Well, diagnosis is basically incomplete. I'm now awaiting a replacement actuator as they are afraid to put the same one back on the car. I probably won't get the old actuator back, so I won't get a chance to do a post mortem to see if it is the cause of extra stress on the screws.

The tech basically said, "Yep, they broke. They were very rusty on the bottom, but look like they sheared."
rtgirard commented:
February 20, 2013, 7:54 am

Final update: Obviously BMW took care of this under warranty and replaced the entire actuator, retaining clips and screws. The replacement screws are exactly the same... steel. Still no consensus on the root cause. I'm am, however, happy to have the car back without chicken wire holding the flap open.
BMRRR commented:
June 5, 2013, 8:39 pm

Re: Exhaust, flap, rattle, screws,

I have BMW 2013 335xi M-Sport with the same problem after only 7000 km (4350 mi).

That is not just salt!
I believe that is a galvanic corrosion of regular steel bolts against the stainless steel exhaust. That is a deadly combination for the regular steel bolts. They are just melt to dust very fast while in direct contact with a stainless steel part. Also, maybe some fatigue cycles are involved heavily too. That looks like a major design failure!
rtgirard commented:
June 6, 2013, 10:41 am

Quote:
Originally Posted by BMRRR View Post
Re: Exhaust, flap, rattle, screws,

I have BMW 2013 335xi M-Sport with the same problem after only 7000 km (4350 mi).

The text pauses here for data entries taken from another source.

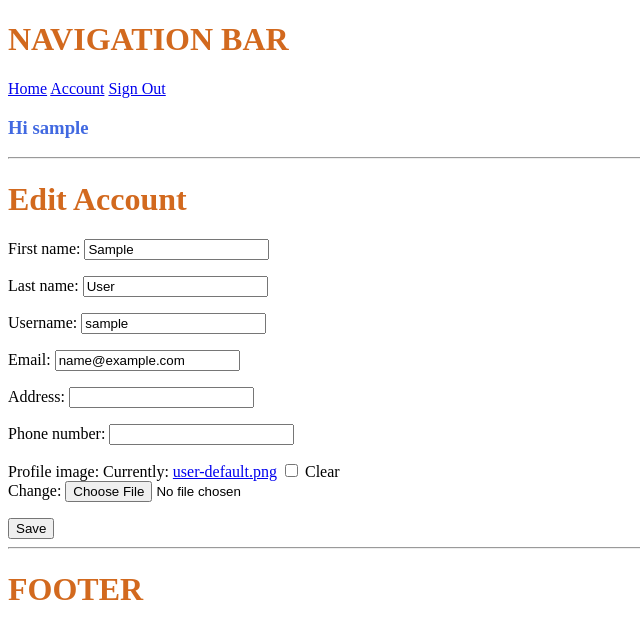
After one commit to pacheco-luis/delivery_system, a Django app: page /edit-account/ in a window 1280 px wide. The commit adds this page. Shown: the top 639 px of the page, without its empty margins (0-640 px from the left). Run offline with Django 4.2, Linux system fonts and the light colour scheme; the visitor is signed in with stand-in values (Sample User, id 1).

Commit message:
implemented user account and edit account, update user uploaded media

```diff
--- a/templates/navbar.html
+++ b/templates/navbar.html
@@ -1,14 +1,17 @@
 <h1>NAVIGATION BAR</h1>
-<hr>
 
 {% if request.user.is_authenticated %}
 
-<h3>Hi {{ request.user.username }}</h3>
+<a href="{% url 'home' %}">Home</a>
 <a href="{% url 'account' %}">Account</a>
 <a href="{% url 'sign-out' %}">Sign Out</a>
+
+<h3>Hi {{ request.user.username }}</h3>
 
 {% else %}
 
 <a href="{% url 'sign-in' %}">Sign In</a>
 
 {% endif %}
+
+<hr>
--- a/users/apps.py
+++ b/users/apps.py
@@ -4,3 +4,6 @@ from django.apps import AppConfig
 class UsersConfig(AppConfig):
     default_auto_field = 'django.db.models.BigAutoField'
     name = 'users'
+
+    def ready(self):
+        import users.signals
--- a/users/models.py
+++ b/users/models.py
@@ -14,7 +14,7 @@ class Customer(models.Model):
     email = models.EmailField(max_length=255, null=True, blank=True)
     phone_number = models.CharField(max_length=15, null=True, blank=True)
     address = models.CharField(max_length=255, null=True, blank=True)
-    profile_image = models.ImageField(upload_to='profile_images/', default='profile_images/user-default.png', null=True, blank=True)
+    profile_image = models.ImageField(upload_to='profiles/', default='user-default.png', null=True, blank=True)
 
     def __str__(self):
         return str(self.username)
--- /dev/null
+++ b/users/signals.py
@@ -0,0 +1,32 @@
+from django.db.models.signals import post_save, post_delete
+
+from django.contrib.auth.models import User
+from .models import Customer
+
+def createCustomer(sender, instance, created, **kwargs):
+    if created:
+        user = instance
+        customer = Customer.objects.create(
+            user=user,
+            first_name=user.first_name,
+            last_name=user.last_name,
+            username=user.username,
+            email=user.email,
+        )
+
+def updateCustomer(sender, instance, created, **kwargs):
+    customer = instance
+    user = customer.user
+    if created == False:
+        user.first_name = customer.first_name
+        user.last_name = customer.last_name
+        user.username = customer.username
+        user.email = customer.email
+        user.save()
+
+def deleteCustomer(sender, instance, **kwargs):
+    user = instance.user
+    user.delete()
+
+post_save.connect(createCustomer, sender=User)
+post_delete.connect(deleteCustomer, sender=Customer)
--- /dev/null
+++ b/users/templates/users/account_form.html
@@ -0,0 +1,15 @@
+{% extends 'base.html' %}
+
+{% block title %}Edit Account{% endblock %}
+
+{% block content %}
+
+<h1>Edit Account</h1>
+
+<form action="{% url 'edit-account' %}" method="POST" enctype="multipart/form-data">
+    {% csrf_token %}
+    {{ form.as_p }}
+    <input type="submit" value="Save">
+</form>
+
+{% endblock content %}
--- a/users/urls.py
+++ b/users/urls.py
@@ -7,4 +7,5 @@ urlpatterns = [
     path('sign-out/', views.signOutUser, name='sign-out'),
     path('sign-up/', views.signUpUser, name='sign-up'),
     path('account/', views.customerAccount, name='account'),
+    path('edit-account/', views.editAccount, name='edit-account'),
 ]
--- a/users/views.py
+++ b/users/views.py
@@ -62,4 +62,19 @@ def signUpUser(request):
 
 @login_required(login_url='sign-in')
 def customerAccount(request):
-    return render(request, 'users/account.html')
+    customer = request.user.customer
+    context = {'customer': customer}
+    return render(request, 'users/account.html', context)
+
+@login_required(login_url='sign-in')
+def editAccount(request):
+    customer = request.user.customer
+    form = CustomerForm(instance=customer)
+    if request.method == 'POST':
+        form = CustomerForm(request.POST, request.FILES, instance=customer)
+        if form.is_valid():
+            form.save()
+            messages.success(request, 'Account was updated')
+            return redirect('account')
+    context = {'form': form}
+    return render(request, 'users/account_form.html', context)
```
Also changed, not shown: users/templates/users/account.html (+13 -4 lines), static/images/user-default.png (renamed from static/images/profile_images/user-default.png), 1 other file.
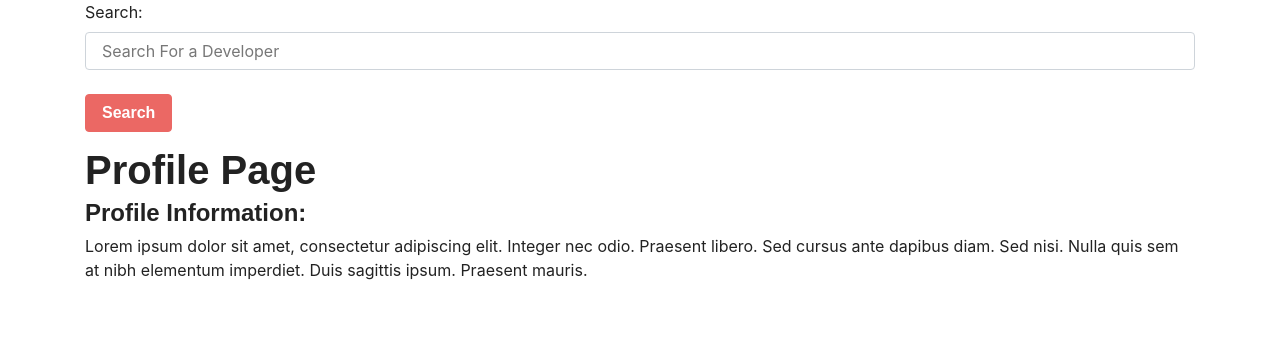
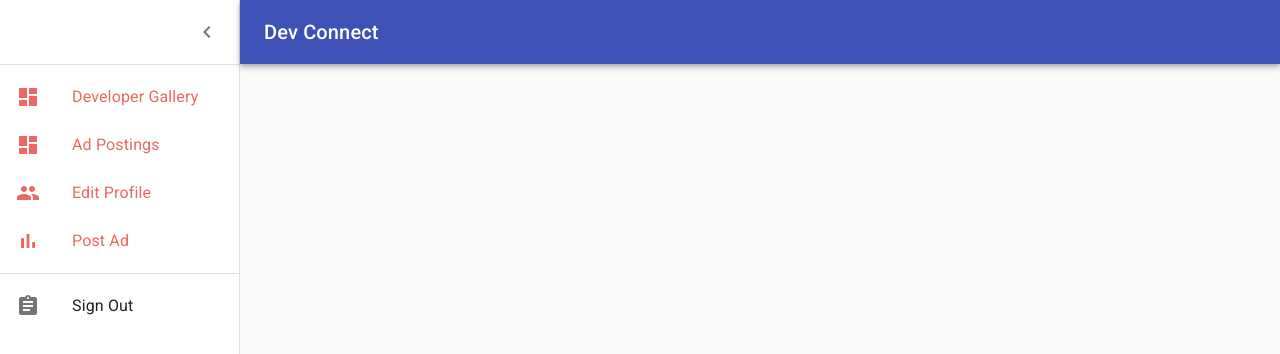
Before and after one commit to patrick-merrick/project-three, a React (Create React App) app in the folder client/: page / in a window 1280 px wide. Shown: the top 354 px of the page. Built offline with nearby package versions, Linux system fonts and the light colour scheme; no server answers; a web font is replaced by a local one.

Commit message:
set home page to dashboard.

```diff
--- a/client/src/App.js
+++ b/client/src/App.js
@@ -1,8 +1,8 @@
 import React from "react";
 
 // import SignIn from "./pages/SignIn";
-import Profile from "./pages/Profile/index";
-// import Dashboard from "./pages/Dashboard";
+// import Profile from "./pages/Profile/index";
+import Dashboard from "./pages/Dashboard";
 
 // function SignIn() {
 //   return (
@@ -20,6 +20,6 @@ import Profile from "./pages/Profile/index";
 // export default App;
 
 function App() {
-  return <Profile />;
+  return <Dashboard />;
 }
 export default App;
```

That is not just salt!
I believe that is a galvanic corrosion of regular steel bolts against the stainless steel exhaust. That is a deadly combination for the regular steel bolts. They are just melt to dust very fast while in direct contact with a stainless steel part. Also, maybe some fatigue cycles are involved heavily too. That looks like a major design failure!
Thanks for your update... when did you take delivery and do you know your production date?
AndDown commented:
June 7, 2013, 1:24 am

Quote:
Originally Posted by BMRRR View Post
Re: Exhaust, flap, rattle, screws,

I have BMW 2013 335xi M-Sport with the same problem after only 7000 km (4350 mi).

That is not just salt!
I believe that is a galvanic corrosion of regular steel bolts against the stainless steel exhaust. That is a deadly combination for the regular steel bolts. They are just melt to dust very fast while in direct contact with a stainless steel part. Also, maybe some fatigue cycles are involved heavily too. That looks like a major design failure!
Re-looking at the close-up picture of the fractured site posted by the OP (thread #18), it looks more like a shear-failure than a corrosion failure to me. Also, I'm not sure if the exhaust is stainless steel...someone else in the know needs to chime in on this. From looking at my unit (thread #20), the bolts are not fastened directly to the exhaust in any case, but to a bracket that has been welded to the exhaust.